Start of Material to process

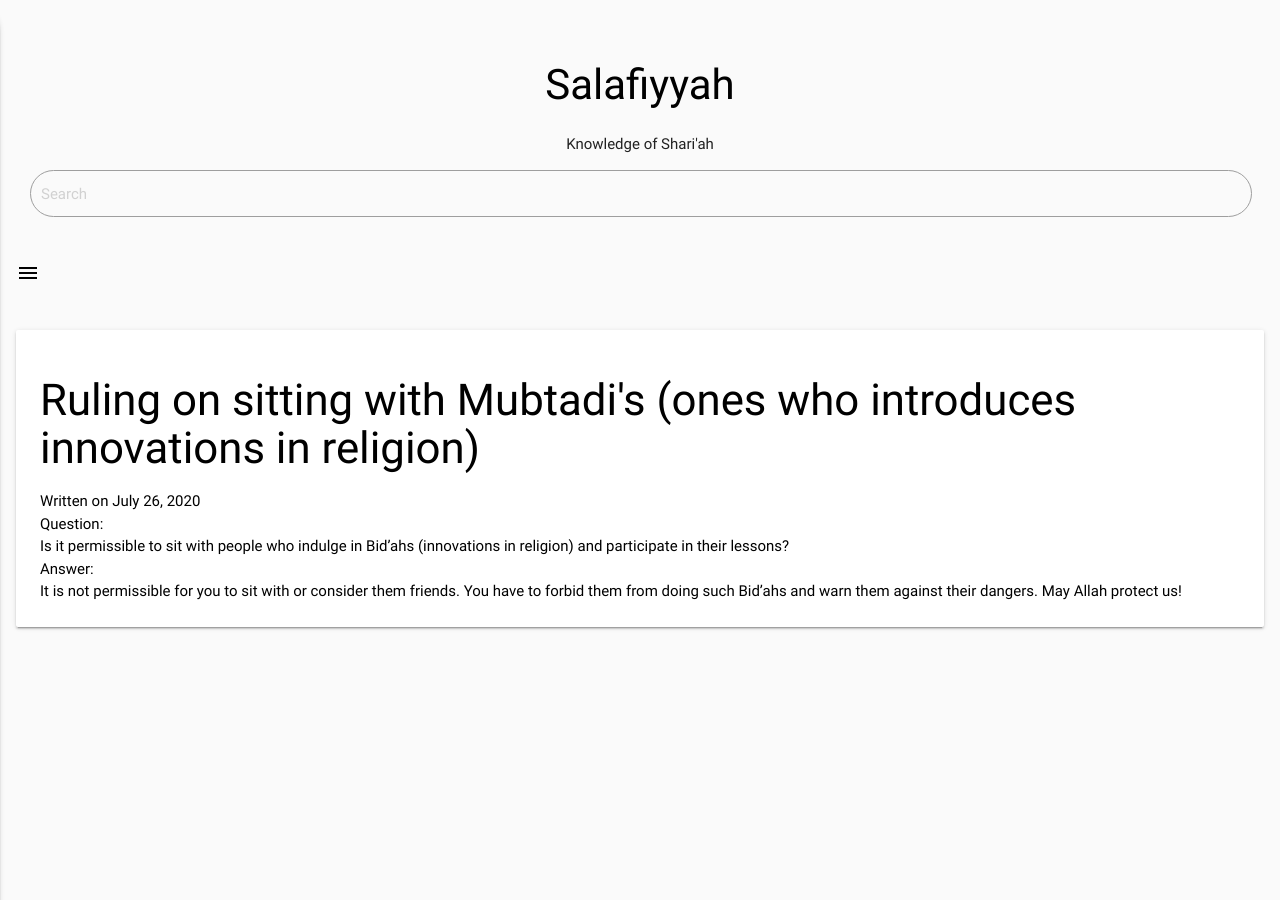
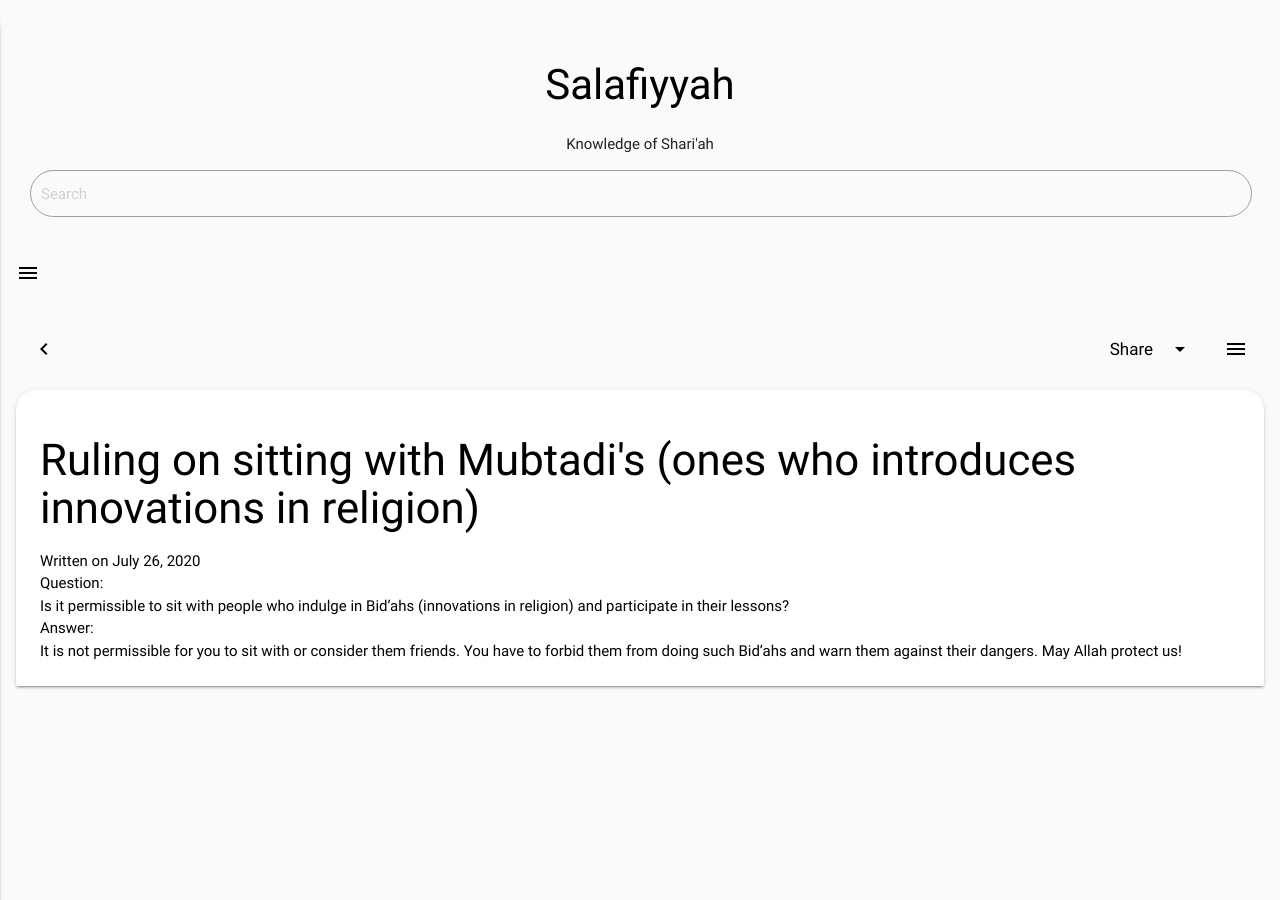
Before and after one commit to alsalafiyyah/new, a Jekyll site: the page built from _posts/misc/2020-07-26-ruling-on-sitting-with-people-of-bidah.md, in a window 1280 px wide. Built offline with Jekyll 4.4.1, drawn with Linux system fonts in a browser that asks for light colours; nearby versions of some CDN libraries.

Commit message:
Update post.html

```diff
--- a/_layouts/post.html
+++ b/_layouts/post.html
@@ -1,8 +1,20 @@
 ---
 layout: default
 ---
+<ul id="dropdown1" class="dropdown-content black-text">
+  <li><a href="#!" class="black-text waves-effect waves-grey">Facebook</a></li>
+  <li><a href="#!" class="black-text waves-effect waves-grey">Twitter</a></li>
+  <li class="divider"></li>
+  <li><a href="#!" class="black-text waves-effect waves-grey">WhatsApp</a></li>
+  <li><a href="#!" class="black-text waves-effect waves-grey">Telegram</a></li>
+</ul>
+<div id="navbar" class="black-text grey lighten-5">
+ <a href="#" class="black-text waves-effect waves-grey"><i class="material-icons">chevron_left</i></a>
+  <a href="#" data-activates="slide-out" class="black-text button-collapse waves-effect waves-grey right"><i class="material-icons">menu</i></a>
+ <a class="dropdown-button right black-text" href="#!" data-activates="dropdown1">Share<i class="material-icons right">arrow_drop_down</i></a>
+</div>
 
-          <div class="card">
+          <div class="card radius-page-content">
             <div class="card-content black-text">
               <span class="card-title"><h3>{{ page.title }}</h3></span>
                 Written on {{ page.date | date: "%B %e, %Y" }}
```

End of Material to process

Restate the material above word for word, dropping the pictures.

▶ _Solution_:
Before and after one commit to alsalafiyyah/new, a Jekyll site: the page built from _posts/misc/2020-07-26-ruling-on-sitting-with-people-of-bidah.md, in a window 1280 px wide. Built offline with Jekyll 4.4.1, drawn with Linux system fonts in a browser that asks for light colours; nearby versions of some CDN libraries.

Commit message:
Update post.html

```diff
--- a/_layouts/post.html
+++ b/_layouts/post.html
@@ -1,8 +1,20 @@
 ---
 layout: default
 ---
+<ul id="dropdown1" class="dropdown-content black-text">
+  <li><a href="#!" class="black-text waves-effect waves-grey">Facebook</a></li>
+  <li><a href="#!" class="black-text waves-effect waves-grey">Twitter</a></li>
+  <li class="divider"></li>
+  <li><a href="#!" class="black-text waves-effect waves-grey">WhatsApp</a></li>
+  <li><a href="#!" class="black-text waves-effect waves-grey">Telegram</a></li>
+</ul>
+<div id="navbar" class="black-text grey lighten-5">
+ <a href="#" class="black-text waves-effect waves-grey"><i class="material-icons">chevron_left</i></a>
+  <a href="#" data-activates="slide-out" class="black-text button-collapse waves-effect waves-grey right"><i class="material-icons">menu</i></a>
+ <a class="dropdown-button right black-text" href="#!" data-activates="dropdown1">Share<i class="material-icons right">arrow_drop_down</i></a>
+</div>
 
-          <div class="card">
+          <div class="card radius-page-content">
             <div class="card-content black-text">
               <span class="card-title"><h3>{{ page.title }}</h3></span>
                 Written on {{ page.date | date: "%B %e, %Y" }}
```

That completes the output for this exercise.